    Forsberg JA, Wedin R, Boland PJ, Healey JH. Can we estimate short- and intermediate-term survival in patients undergoing surgery for metastatic bone disease? Clin Orthop Relat Res. 2017;475:1252–61. Scholar
  33. 33.
    Forsberg JA, Sjoberg D, Chen Q-R, Vickers A, Healey JH. Treating metastatic disease: which survival model is best suited for the clinic? Clin Orthop Relat Res. 2013;471(3):843–50. Scholar

Copyright information

© Springer International Publishing AG, part of Springer Nature 2019
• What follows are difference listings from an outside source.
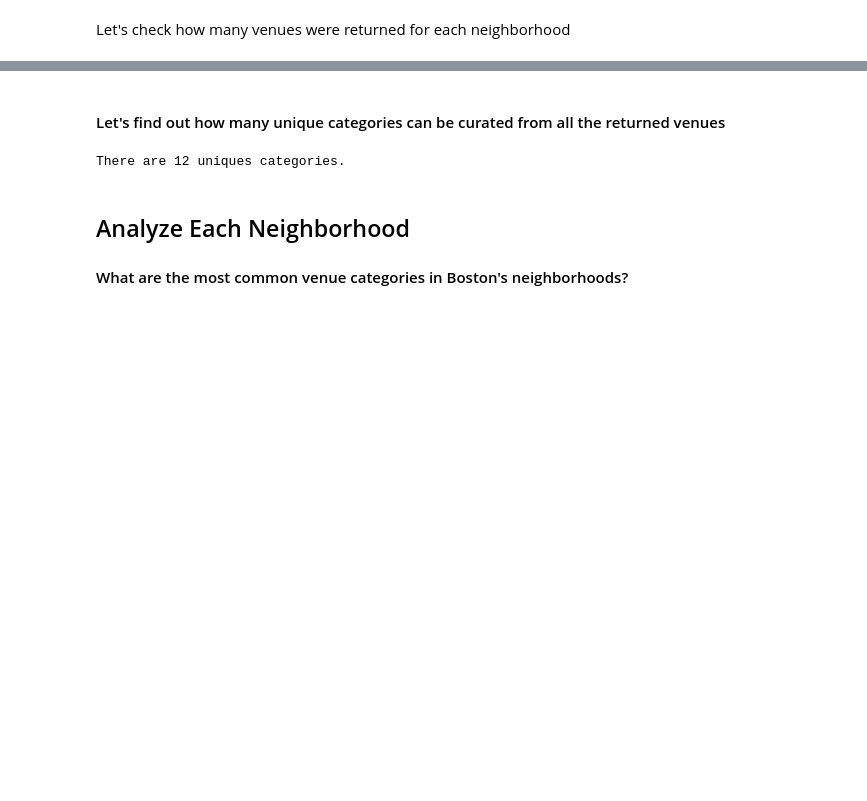
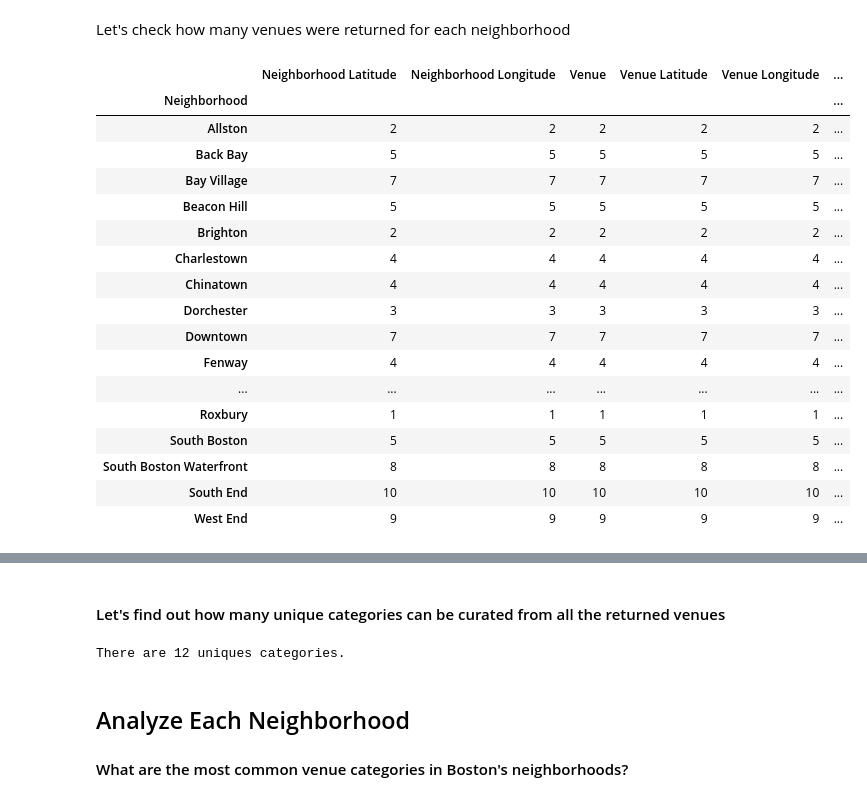
Before and after one commit to Ozzy878/Coursera_Capstone, a Jupyter notebook: Battle of the Neighborhoods/IBM_Final_CapstoneProject.ipynb, the cells around one changed output, grey strips where cells are left out. Drawn from its saved outputs; the diff is of its cells as text; code cells hidden in the pictures; blank space fills up the shorter version.

```diff
--- a/Battle of the Neighborhoods/IBM_Final_CapstoneProject.ipynb
+++ b/Battle of the Neighborhoods/IBM_Final_CapstoneProject.ipynb
@@ -350,3 +350,24 @@ boston_bar_venues.head()
 | 5 | Longwood | 42.336730 | -71.098109 | Flann O'Brien's | 42.333781 | -71.103243 | ... |
 # %% [markdown]
 Let's check how many venues were returned for each neighborhood
+# %%
+boston_bar_venues.groupby('Neighborhood').count()
+# %% [output]
+|  | Neighborhood Latitude | Neighborhood Longitude | Venue | Venue Latitude | Venue Longitude | ... |
+| Neighborhood |  |  |  |  |  | ... |
+| Allston | 2 | 2 | 2 | 2 | 2 | ... |
+| Back Bay | 5 | 5 | 5 | 5 | 5 | ... |
+| Bay Village | 7 | 7 | 7 | 7 | 7 | ... |
+| Beacon Hill | 5 | 5 | 5 | 5 | 5 | ... |
+| Brighton | 2 | 2 | 2 | 2 | 2 | ... |
+| Charlestown | 4 | 4 | 4 | 4 | 4 | ... |
+| Chinatown | 4 | 4 | 4 | 4 | 4 | ... |
+| Dorchester | 3 | 3 | 3 | 3 | 3 | ... |
+| Downtown | 7 | 7 | 7 | 7 | 7 | ... |
+| Fenway | 4 | 4 | 4 | 4 | 4 | ... |
+| ... | ... | ... | ... | ... | ... | ... |
+| Roxbury | 1 | 1 | 1 | 1 | 1 | ... |
+| South Boston | 5 | 5 | 5 | 5 | 5 | ... |
+| South Boston Waterfront | 8 | 8 | 8 | 8 | 8 | ... |
+| South End | 10 | 10 | 10 | 10 | 10 | ... |
+| West End | 9 | 9 | 9 | 9 | 9 | ... |
```
Also changed, not shown: parts of 3 cells of this notebook.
Authors and Affiliations

  1. 1.Orthopaedic Oncology, Orthopaedics, Walter Reed Department of SurgeryUniformed Services University of the Health SciencesBethesdaUSA
  2. 2.Department of Molecular Medicine and SurgeryKarolinska InstituteStockholmSweden
  3. 3.Orthopaedic Oncology, Department of Orthopaedic SurgeryJohns Hopkins UniversityBaltimoreUSA
  4. 4.Department of Molecular Medicine and SurgeryKarolinska InstituteStockholmSweden
  5. 5.Department of OrthopaedicsKarolinska University HospitalStockholmSweden

Personalised recommendations